- **WHAT YOU SHOULD DO**
For the data below, please report each line where the word "files" is found.

*** ENTRIES SHOWN ***

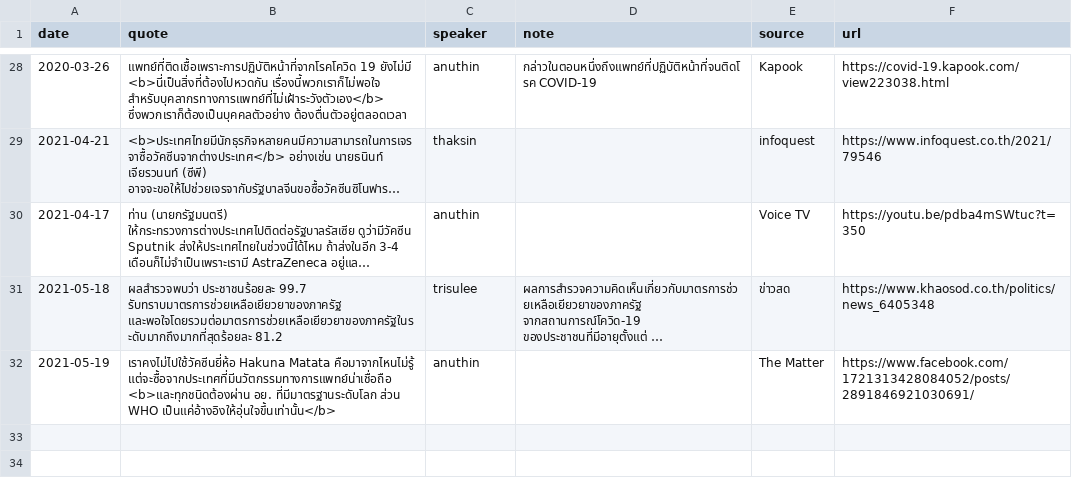
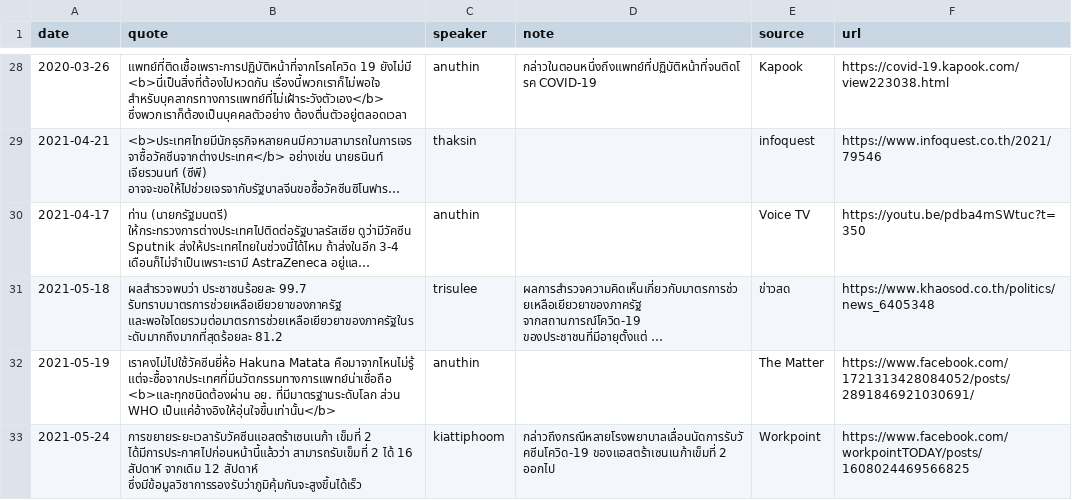
Before and after one commit to Th1nkK1D/ordinaryunfold, a CSV file: src/routes/th-covid-speech/_data/speeches.csv, drawn as a sheet; only a part is shown, gaps mark what is left out; long unchanged cells end in ….

```diff
--- a/src/routes/th-covid-speech/_data/speeches.csv
+++ b/src/routes/th-covid-speech/_data/speeches.csv
@@ -32 +32,2 @@ date,quote,speaker,note,source,url
 2021-05-19,เราคงไม่ไปใช้วัคซีนยี่ห้อ Hakuna Matata คือมาจากไหนไม่รู้ แต่จะซื้อจากประเทศที่มีนวัตกรรมทางการแพทย์น่าเชื่อถือ <b>และทุกชนิดต้องผ่าน อย. ที่มีมาตรฐานระดับโลก ส่วน WHO เป็นแค่อ้างอิงให้อุ่นใจขึ้นเท่านั้น</b>,anuthin,,The Matter,https://www.facebook.com/1721313428084052/posts/2891846921030691/
+2021-05-24,การขยายระยะเวลารับวัคซีนแอสตร้าเซนเนก้า เข็มที่ 2 ได้มีการประกาศไปก่อนหน้านี้แล้วว่า สามารถรับเข็มที่ 2 ได้ 16 สัปดาห์ จากเดิม 12 สัปดาห์ ซึ่งมีข้อมูลวิชาการรองรับว่าภูมิคุ้มกันจะสูงขึ้นได้เร็ว,kiattiphoom,กล่าวถึงกรณีหลายโรงพยาบาลเลื่อนนัดการรับวัคซีนโควิด-19 ของแอสตร้าเซนเนก้าเข็มที่ 2 ออกไป,Workpoint,https://www.facebook.com/workpointTODAY/posts/1608024469566825
```
Also changed, not shown: src/routes/th-covid-speech/_data/speakers.csv, 2 other files.
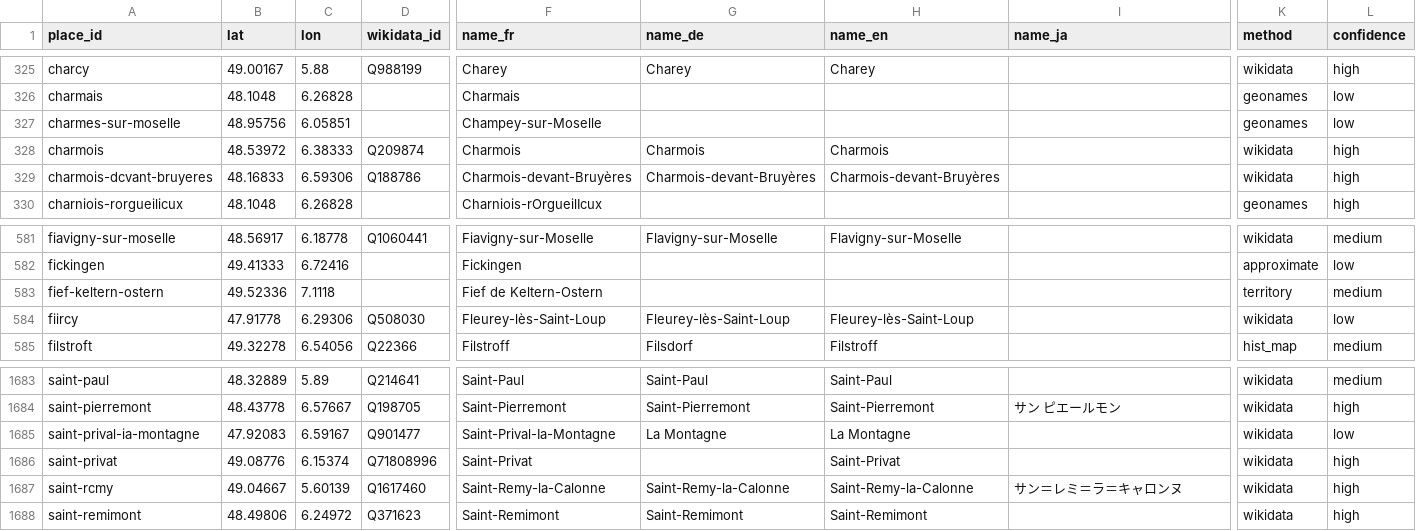
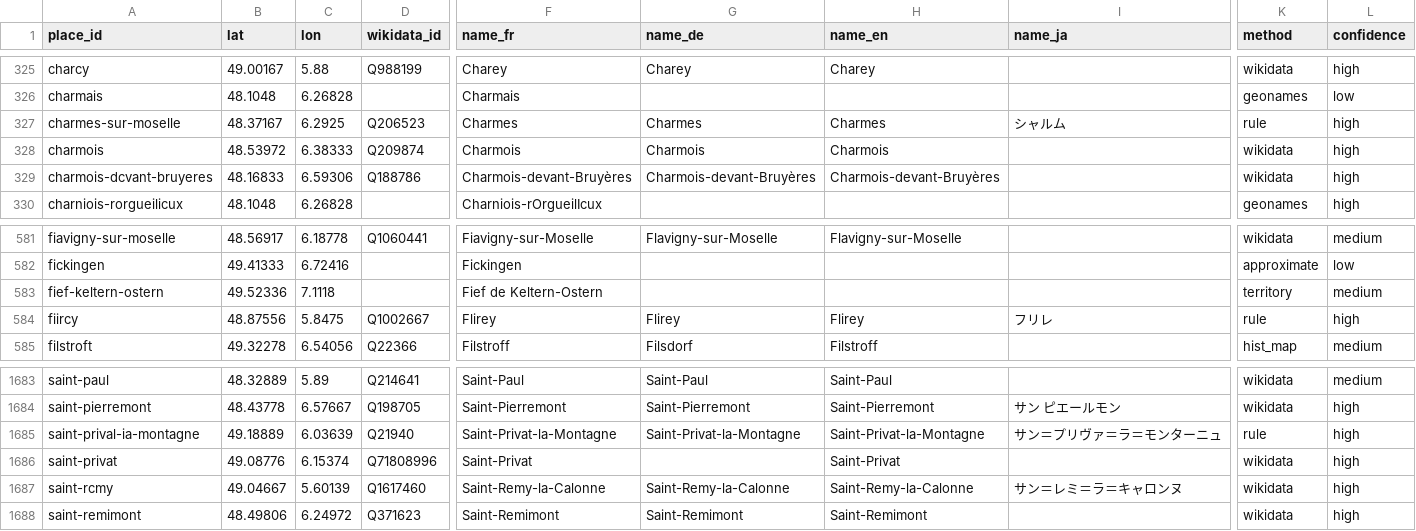
Before and after one commit to skachano/hist-map_dl1594, a CSV file: data/curated/geocoding.csv, drawn as a sheet; only a part is shown, gaps mark what is left out; the diff covers the shown part only; the diff names each change by its address in the sheet, - before the commit and + after, or states it on an @@ line.

```diff
--- a/data/curated/geocoding.csv
+++ b/data/curated/geocoding.csv
-B327 (lat): 48.95756
+B327 (lat): 48.37167
-C327 (lon): 6.05851
+C327 (lon): 6.2925
-D327 (wikidata_id): (empty)
+D327 (wikidata_id): Q206523
-F327 (name_fr): Champey-sur-Moselle
+F327 (name_fr): Charmes
-G327 (name_de): (empty)
+G327 (name_de): Charmes
-H327 (name_en): (empty)
+H327 (name_en): Charmes
-I327 (name_ja): (empty)
+I327 (name_ja): シャルム
-K327 (method): geonames
+K327 (method): rule
-L327 (confidence): low
+L327 (confidence): high
-B584 (lat): 47.91778
+B584 (lat): 48.87556
-C584 (lon): 6.29306
+C584 (lon): 5.8475
-D584 (wikidata_id): Q508030
+D584 (wikidata_id): Q1002667
-F584 (name_fr): Fleurey-lès-Saint-Loup
+F584 (name_fr): Flirey
-G584 (name_de): Fleurey-lès-Saint-Loup
+G584 (name_de): Flirey
-H584 (name_en): Fleurey-lès-Saint-Loup
+H584 (name_en): Flirey
-I584 (name_ja): (empty)
+I584 (name_ja): フリレ
-K584 (method): wikidata
+K584 (method): rule
-L584 (confidence): low
+L584 (confidence): high
-B1685 (lat): 47.92083
+B1685 (lat): 49.18889
-C1685 (lon): 6.59167
+C1685 (lon): 6.03639
-D1685 (wikidata_id): Q901477
+D1685 (wikidata_id): Q21940
-F1685 (name_fr): Saint-Prival-Ia-Montagne
+F1685 (name_fr): Saint-Privat-la-Montagne
-G1685 (name_de): La Montagne
+G1685 (name_de): Saint-Privat-la-Montagne
-H1685 (name_en): La Montagne
+H1685 (name_en): Saint-Privat-la-Montagne
-I1685 (name_ja): (empty)
+I1685 (name_ja): サン＝プリヴァ＝ラ＝モンターニュ
-K1685 (method): wikidata
+K1685 (method): rule
-L1685 (confidence): low
+L1685 (confidence): high
```
Also changed, not shown: 60 edited cells elsewhere in this file, data/curated/entries.csv, data/curated/index_links.csv, 11 other files.
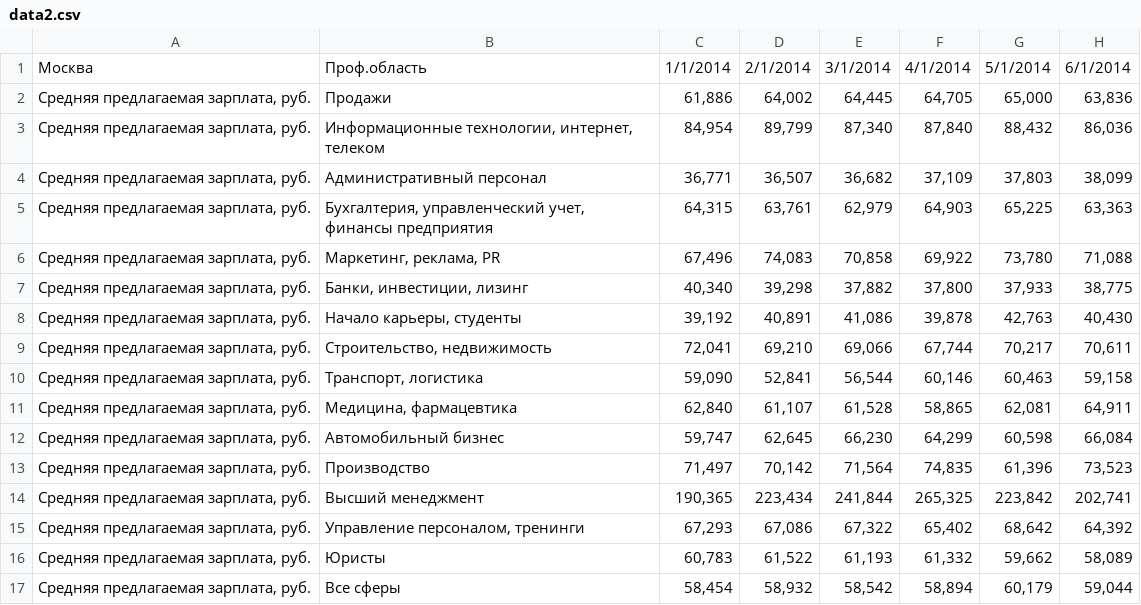
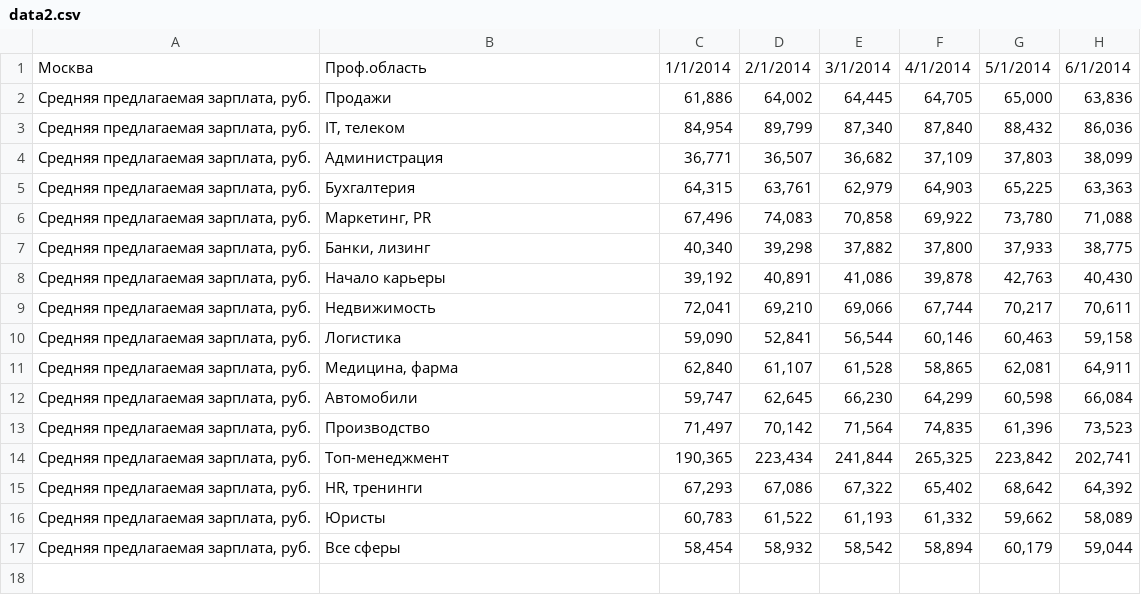
Before and after one commit to naxxateux/headhunter, a CSV file: src/data/data2.csv, drawn as a sheet; only a part is shown; the diff names each change by its address in the sheet, - before the commit and + after, or states it on an @@ line.

```diff
--- a/src/data/data2.csv
+++ b/src/data/data2.csv
-B3: Информационные технологии, интернет, телеком
+B3: IT, телеком
-B4: Административный персонал
+B4: Администрация
-B5: Бухгалтерия, управленческий учет, финансы предприятия
+B5: Бухгалтерия
-B6: Маркетинг, реклама, PR
+B6: Маркетинг, PR
-B7: Банки, инвестиции, лизинг
+B7: Банки, лизинг
-B8: Начало карьеры, студенты
+B8: Начало карьеры
-B9: Строительство, недвижимость
+B9: Недвижимость
-B10: Транспорт, логистика
+B10: Логистика
-B11: Медицина, фармацевтика
+B11: Медицина, фарма
-B12: Автомобильный бизнес
+B12: Автомобили
-B14: Высший менеджмент
+B14: Топ-менеджмент
-B15: Управление персоналом, тренинги
+B15: HR, тренинги
```
Also changed, not shown: src/data/data1.csv, 10 other files.
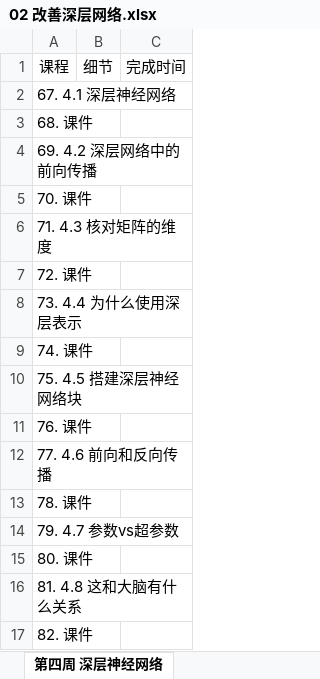
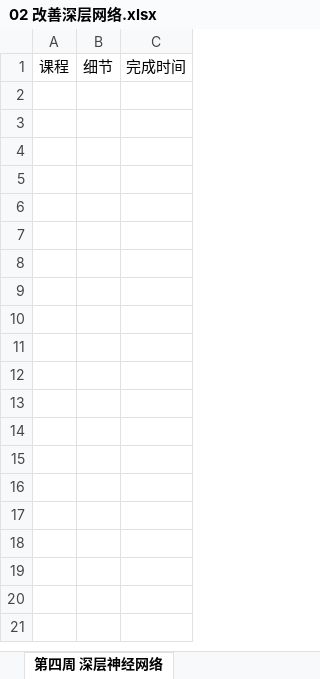
Before and after one commit to aidarker/leetcoding, an Excel workbook: StudyStep/02 改善深层网络.xlsx, sheet 第四周 深层神经网络, drawn as a sheet; values as stored, in another font and other column widths than the file's, no borders; the diff names each change by its address in the sheet, - before the commit and + after, or states it on an @@ line.

```diff
--- a/StudyStep/02 改善深层网络.xlsx (sheet 第四周 深层神经网络)
+++ b/StudyStep/02 改善深层网络.xlsx (sheet 第四周 深层神经网络)
-row 2: 67. 4.1 深层神经网络
-row 3: 68. 课件
-row 4: 69. 4.2 深层网络中的前向传播
-row 5: 70. 课件
-row 6: 71. 4.3 核对矩阵的维度
-row 7: 72. 课件
-row 8: 73. 4.4 为什么使用深层表示
-row 9: 74. 课件
-row 10: 75. 4.5 搭建深层神经网络块
-row 11: 76. 课件
-row 12: 77. 4.6 前向和反向传播
-row 13: 78. 课件
-row 14: 79. 4.7 参数vs超参数
-row 15: 80. 课件
-row 16: 81. 4.8 这和大脑有什么关系
-row 17: 82. 课件
```
Also changed, not shown: sheet 第二周 神经网络基础, sheet 第三周 浅层神经网络, sheet 第一周 深度学习概论, MianShiInfo/公司详情.xlsx, StudyStep/01 神经网络和深度学习-进行中.xlsx, 3 other files.
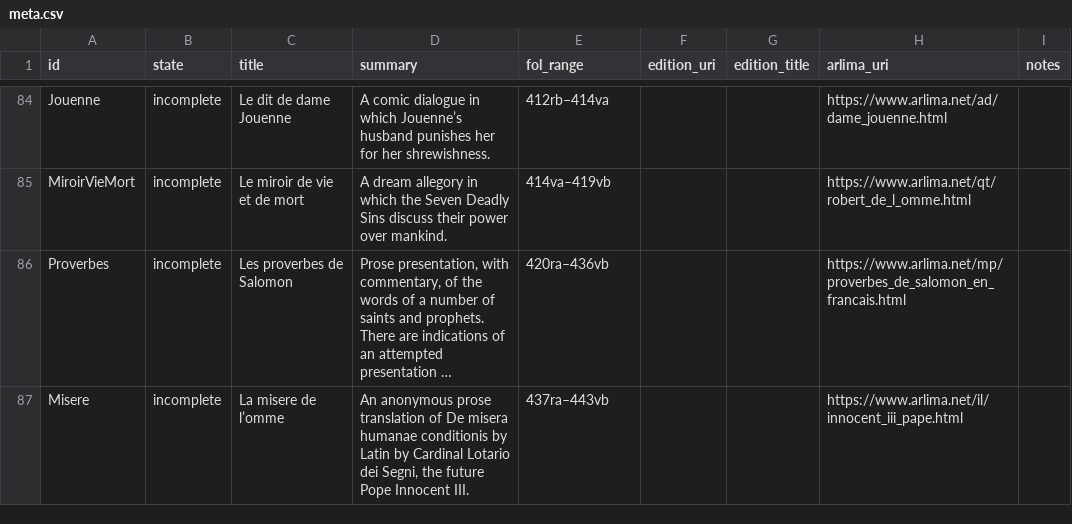
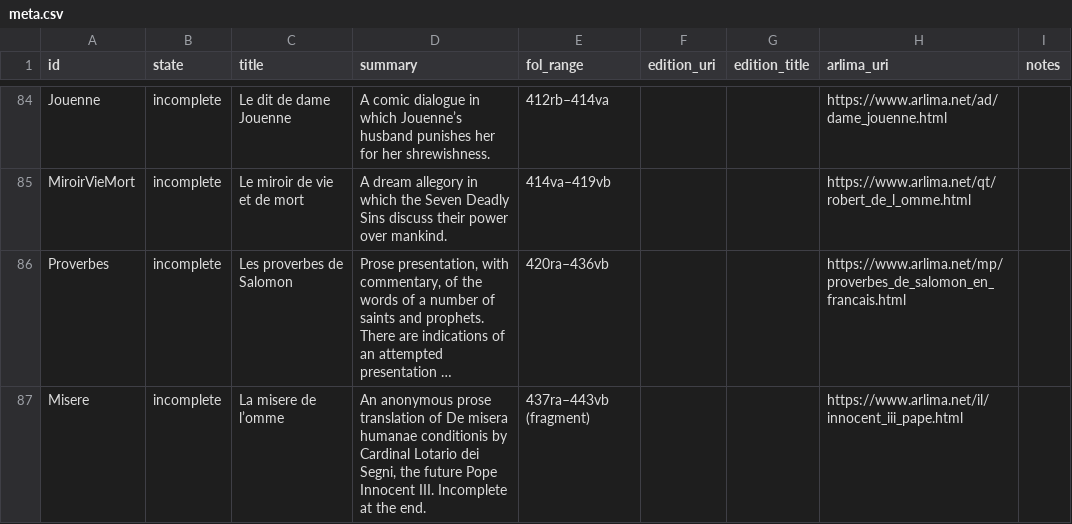
Before and after one commit to dowsmiller/fr24432, a CSV file: in/meta.csv, drawn as a sheet; only a part is shown, gaps mark what is left out; long unchanged cells end in …; the diff names each change by its address in the sheet, - before the commit and + after, or states it on an @@ line.

Commit message:
Add scribe helper, revamp index TOC/UI
Introduce get_scribes_for_div in helpers.py to extract and format scribe handoff sequences from TEI XML. Adjust TEI source (in/fr24432.xml) handShift placements and mark La misere de l’omme as incomplete in in/meta.csv. Significantly overhaul out/html/index.html to add a manuscript TOC/table, view toggle, new headings/icons and a manuscript view layout; other related template/processor/TEI outputs updated.

```diff
--- a/in/meta.csv
+++ b/in/meta.csv
-D87 (summary): …conditionis by Latin by Cardinal Lotario dei Segni, the future Pope Innocent III.
+D87 (summary): …conditionis by Cardinal Lotario dei Segni, the future Pope Innocent III. Incomplete at the end.
-E87 (fol_range): 437ra–443vb
+E87 (fol_range): 437ra–443vb (fragment)
```
Also changed, not shown: 8 other files.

***

- **RESPONSE TO THIS EXERCISE**
Also changed, not shown: src/routes/th-covid-speech/_data/speakers.csv, 2 other files.
Also changed, not shown: 60 edited cells elsewhere in this file, data/curated/entries.csv, data/curated/index_links.csv, 11 other files.
Also changed, not shown: src/data/data1.csv, 10 other files.
Also changed, not shown: sheet 第二周 神经网络基础, sheet 第三周 浅层神经网络, sheet 第一周 深度学习概论, MianShiInfo/公司详情.xlsx, StudyStep/01 神经网络和深度学习-进行中.xlsx, 3 other files.
Also changed, not shown: 8 other files.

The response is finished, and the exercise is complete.